With the GOP governor’s signature, Florida has become one of the first states in the country with a unit focused on election fraud, an exceedingly rare problem that has become an animating issue for some Republican voters following former President Donald Trump’s 2020 loss.
“I don’t think there is any other place in the country where you should have more confidence that your vote counts than in the state of Florida,” DeSantis said at a news conference before signing the law.
The new law marks the second major overhaul of Florida’s election laws since the 2020 election – as supporters of Trump clamor for more voting restrictions and changes to election administration ahead of midterm elections. Trump and his allies falsely maintain that widespread election fraud led to his 2020 defeat.
Trump won the Sunshine State by a comfortable margin that year, and Florida officials, including DeSantis, previously have said the 2020 election went smoothly.
The new law creates an Office of Election Crimes and Security within the Florida Department of State – an agency under DeSantis’ jurisdiction – with a staff of 15 to conduct preliminary investigations of election fraud. In addition, the measure calls for DeSantis to appoint up to 10 law enforcement officers to the Florida Department of Law Enforcement to investigate election crimes.
During Monday’s news conference, DeSantis said local election supervisors and prosecutors do not necessarily have the expertise and tools to investigate voting-related complaints. The new officers would specialize in election-related crimes, he said.
“We just want to make sure whatever laws are on the books that those laws are enforced,” the governor added.
The combined program will cost $ 3.7 million, state Rep. Daniel Perez, a top sponsor, said during the legislative debate. DeSantis initially sought nearly $ 6 million for a 52-member force.
The new Florida law also increases penalties for violating Florida election laws. It makes it a felony to collect and submit more than two vote-by-mail ballots on behalf of other voters. It previously was a misdemeanor to do so. It also increases the fine from $ 1,000 to $ 50,000 on organizations that violate voter registration laws.
Cecile Scoon, president of the Women’s Voters League of Florida, called the new $ 50,000 fine a “direct threat” to her organization.
“When you couple the increased fines with the new election investigators, it doesn’t give you a warm or cozy feeling,” she told CNN in March as state lawmakers debated the measure.
Florida officials have already filed notice that they intend to appeal that decision to the 11th Circuit Court of Appeals. And election law experts say Walker’s ruling is likely to be overturned by either the conservative-leaning 11th Circuit or the US Supreme Court.
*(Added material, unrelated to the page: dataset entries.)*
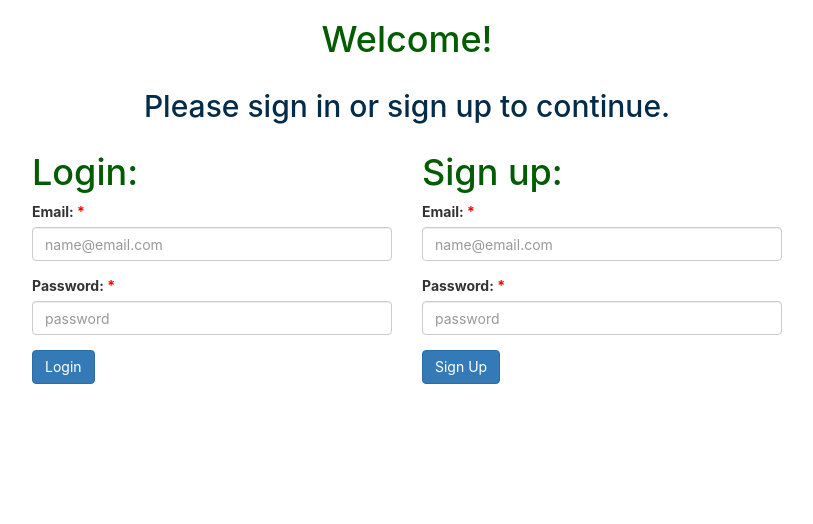
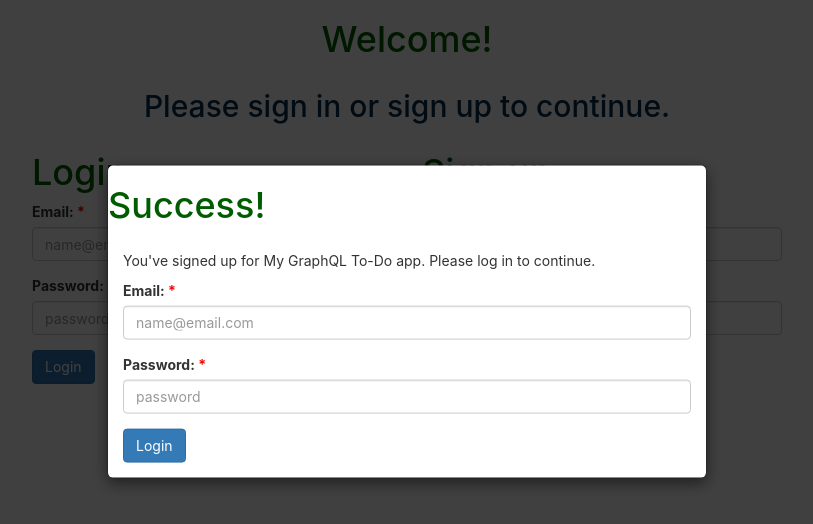
Before and after one commit to LauraCole1900/graphQLToDo, a React (Create React App) app in the folder client/: page / in a window 1280 px wide. Shown: the top 524 px of the page, without its empty margins (233-1046 px from the left). Built offline with nearby package versions, Linux system fonts and the light colour scheme.

Commit message:
added signinForm and necessary props to successModal

```diff
--- a/client/src/components/modals/success.js
+++ b/client/src/components/modals/success.js
@@ -1,5 +1,6 @@
 import React from "react";
 import { Col, Modal, Row } from "react-bootstrap";
+import { SigninForm } from "../";
 import "./style.css";
 
 const SuccessModal = (props) => {
@@ -17,7 +18,12 @@ const SuccessModal = (props) => {
         <Modal.Body>
           <Row>
             <Col sm={12}>
-              <p>You've signed up for My GraphQL To-Do app.</p>
+              <p>You've signed up for My GraphQL To-Do app. Please log in to continue.</p>
+            </Col>
+          </Row>
+          <Row>
+            <Col sm={12}>
+              <SigninForm setBtnName={props.setBtnName} buttonName={props.buttonName} handleClick={props.handleClick} />
             </Col>
           </Row>
         </Modal.Body>
--- a/client/src/pages/lander.js
+++ b/client/src/pages/lander.js
@@ -7,7 +7,12 @@ import "./style.css";
 const LandingPage = () => {
   const [btnName, setBtnName] = useState();
   const [showError, setShowError] = useState(false);
-  const [showSuccess, setShowSuccess] = useState(false);
+  const [showSuccess, setShowSuccess] = useState(true);
+
+  const handleShowError = () => setShowError(true);
+  const handleHideError = () => setShowError(false);
+  const handleShowSuccess = () => setShowSuccess(true);
+  const handleHideSuccess = () => setShowSuccess(false);
 
   // handles button click
   const handleClick = () => {
@@ -37,9 +42,9 @@ const LandingPage = () => {
           <LoginForm setBtnName={setBtnName} handleClick={handleClick} />
         </Row>
 
-        <ErrorModal show={showError === true} hide={showError === false} btnName={btnName} />
+        <ErrorModal show={showError === true} hide={() => handleHideError()} btnName={btnName} />
 
-        <SuccessModal show={showSuccess === true} hide={showSuccess === false} />
+        <SuccessModal show={showSuccess === true} hide={() => handleHideSuccess()} buttonName="Login" setBtnName={setBtnName} handleClick={handleClick} />
 
       </Container>
     </>
```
This story has been updated with additional reporting.
CNN’s Steve Contorno contributed to this story.